Volume 24, No. 5: S&P 500: 2014 Untaxed Foreign Earnings
All good things must end – but until then, party on. Or as a former Citigroup CEO famously said of leveraged lending, circa 2007: “…as long as the music is playing, you’ve got to get up and dance. We’re still dancing.”
When it comes to maximizing earnings by minimizing taxes, the music will never stop playing – only the tune will change. Unless the corporate income tax is repealed (don’t hold your breath), managers who have the duty and incentive to maximize the earnings for shareholders will have a complementary duty and incentive to minimize taxes.
While there seems to be no appetite for tax reform at the moment, there’s not much mystery these days to the way the untaxed foreign earnings game is played – and politicians are starting to be more vigilant about overseas inversions of U.S. companies for the purpose of lowering taxes. For example, last September saw the issuance of Treasury and Internal Revenue Service interpretations that killed the AbbVie/Shire deal. No notable inversion has occurred since.
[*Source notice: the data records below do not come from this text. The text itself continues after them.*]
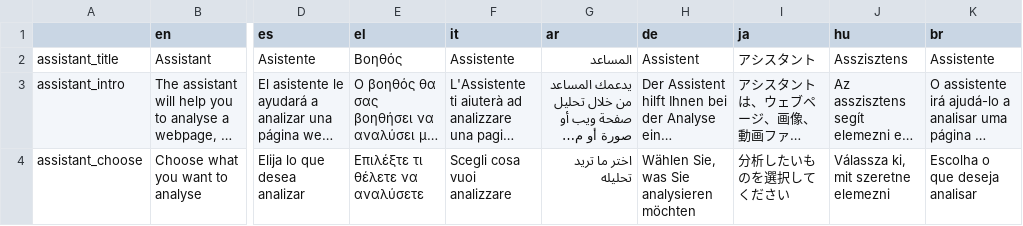
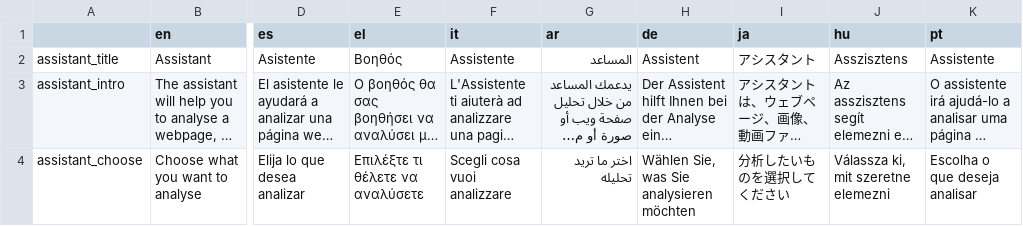
Before and after one commit to AFP-Medialab/InVID-Translations, a TSV file: components/NavItems/tools/Assistant.tsv, drawn as a sheet; only a part is shown, gaps mark what is left out; long unchanged cells end in …; the diff names each change by its address in the sheet, - before the commit and + after, or states it on an @@ line.

Commit message:
Update Assistant.tsv

```diff
--- a/components/NavItems/tools/Assistant.tsv
+++ b/components/NavItems/tools/Assistant.tsv
-K1: br
+K1: pt
```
The pool of cumulative untaxed foreign earnings for 322 companies in the S&P 500 is now over $2.1trillion. Just last year’s untaxed foreign earnings totaled $182.4 billion – about 19% of the total net income for the index firms. If you’re worried about a company’s dependency on untaxed foreign earnings, it might not be a bad idea to start adding a pro forma deferred tax on foreign earnings when assessing a company’s earnings reports. In 2014, that pro forma charge would have sliced almost 9% from the earnings of affected companies – and over 6% from the total S&P 500 earnings.